UWB Technology

Sequitur is based on the ultra-wideband (UWB) radio technology.

UWB is based on the transmission of very short radio pulses, that propagate in the environment. The precise computation of the time-of-flight (propagation time between a transmitter and a receiver) is the enabling technique making positioning possible with high accuracy. Knowing the propagation time means knowing the distance between a transmitter and a receiver; then, multiple measures can be fused to determine uniquely the position of a device.

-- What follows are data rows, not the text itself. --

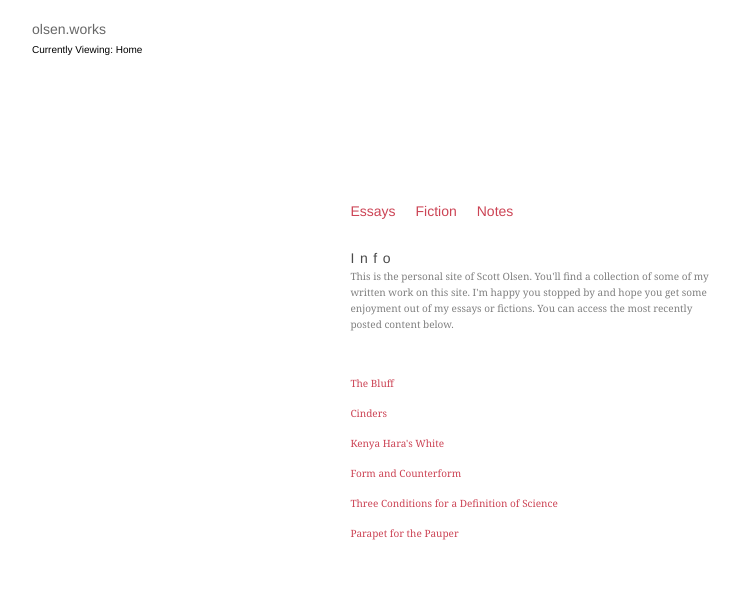
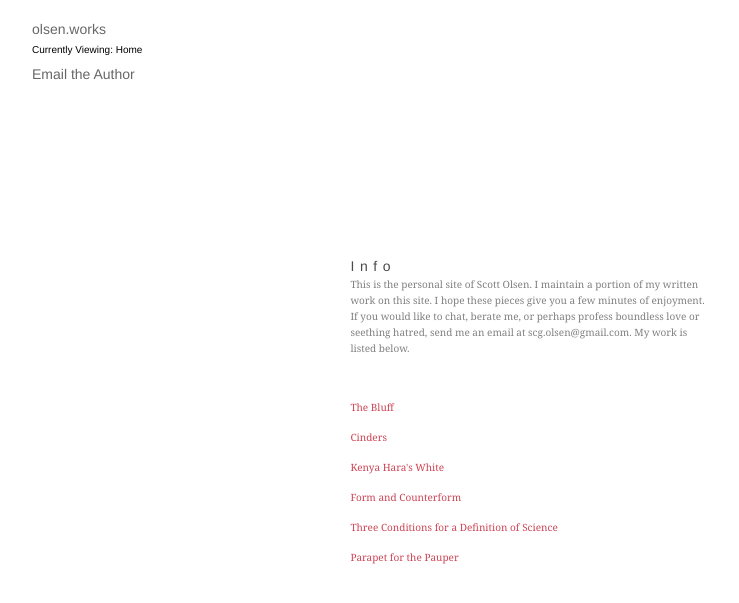
Before and after one commit to fakeolsen/scolsen.github.io, a Jekyll site: the page built from index.html, in a window 1280 px wide. Shown: the top 603 px of the page, without its empty margins (8-747 px from the left). Built offline with Jekyll 4.4.1, drawn with Linux system fonts in a browser that asks for light colours; some web fonts are replaced.

Commit message:
removed main nav

```diff
--- a/_includes/header.html
+++ b/_includes/header.html
@@ -2,7 +2,7 @@
     <div class="site-info">
         <a class="site-title" href="{{ site.baseurl }}/">olsen.works</a>
         <p class="current-page-indicator">Currently Viewing: {{ page.title }}</p>
-        <!--<p class="info-content">{{ page.info }}</p>-->
+        <p class="current-page-indicator"><a class="email-link" href="mailto:scg.olsen@gmail.com">Email the Author</a></p>
     </div>
     {% if page.title != "Home" %}
     <div class="nav-info-container">
--- a/index.html
+++ b/index.html
@@ -1,17 +1,17 @@
 ---
 layout: default
 title: Home
-info: This is the personal site of Scott Olsen. You'll find a collection of some of my written work on this site. I'm happy you stopped by and hope you get some enjoyment out of my essays or fictions. You can access the most recently posted content below.
+info: This is the personal site of Scott Olsen. I maintain a portion of my written work on this site. I hope these pieces give you a few minutes of enjoyment. If you would like to chat, berate me, or perhaps profess boundless love or seething hatred, send me an email at scg.olsen@gmail.com. My work is listed below.
 ---
 <div class="home">
 	<div class="nav-info-container-home">
-		<nav class="site-nav-alt">
+		<!--<nav class="site-nav-alt">
 			{% for item in site.pages %}
 			{% if page.url != item.url and item.title != "About" and item.title != "Work With Me" and item.title != "css" and item.title != "feed" %}
 			<a class="page-link" href="{{ item.url | prepend: site.baseurl }}"> {{ item.title }}</a>
 			{% endif %}
 			{% endfor %}
-		</nav>
+		</nav>-->
 		<aside class="page-info">
 			<section class="info">
 				<h4 class="info-heading">Info</h4>
```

UWB radio and the Decawave chipset allow these precise time-of-flight measurements (i.e., timestamping of the transmitting/receiving instants on radio signals) thanks to the very large bandwidth adopted. In fact, the large bandwidth ensures the capability of determining precisely where the radio signal starts and its time-of-arrival, with picoseconds accuracy (10 ps corresponds to 3 cm due to the speed of light in air).

Time-of-arrival (TOA) measurements are used in our positioning architectures based on Time-Difference-of-Arrival (TDOA) and Two-Way-Ranging (TWR). These techniques result in enhanced accuracy with respect to traditional schemes based on proximity or on the analysis of the received power patterns (i.e., RSSI), without being affected by multipath propagation typical of indoor environments.

If fact, the adopted signals of large bandwidth (i.e., very narrow pulses) travel between the transmitter and the receiver with a myriad of different paths due to the reflections of objects and of the building. However, the receiver is able to distinguish among them, and compute the TOA of the first path only, carrying the reliable information about the travelling time.

Due to the very large bandwidth adopted, an extremely low transmitting power is used. The severe limits imposed by regulation ensure that no interference is created to other radio communications. The main drawback is the limited range among the devices (tens of meters).

Our UWB solution is certified for the CE market according to the harmonized standard ETSI EN 302 065-2.

Both LT1 and LT2 configurations are implemented (corresponding to UWB channel 2 and channel 5 of the IEEE 802.15.4a standard).

Key benefits of the UWB technology:
  • High accuracy
  • Immunity to multipath fading (i.e., reliable indoor positioning)
  • No interference to other radio services
  • Very low power

Decawave Partner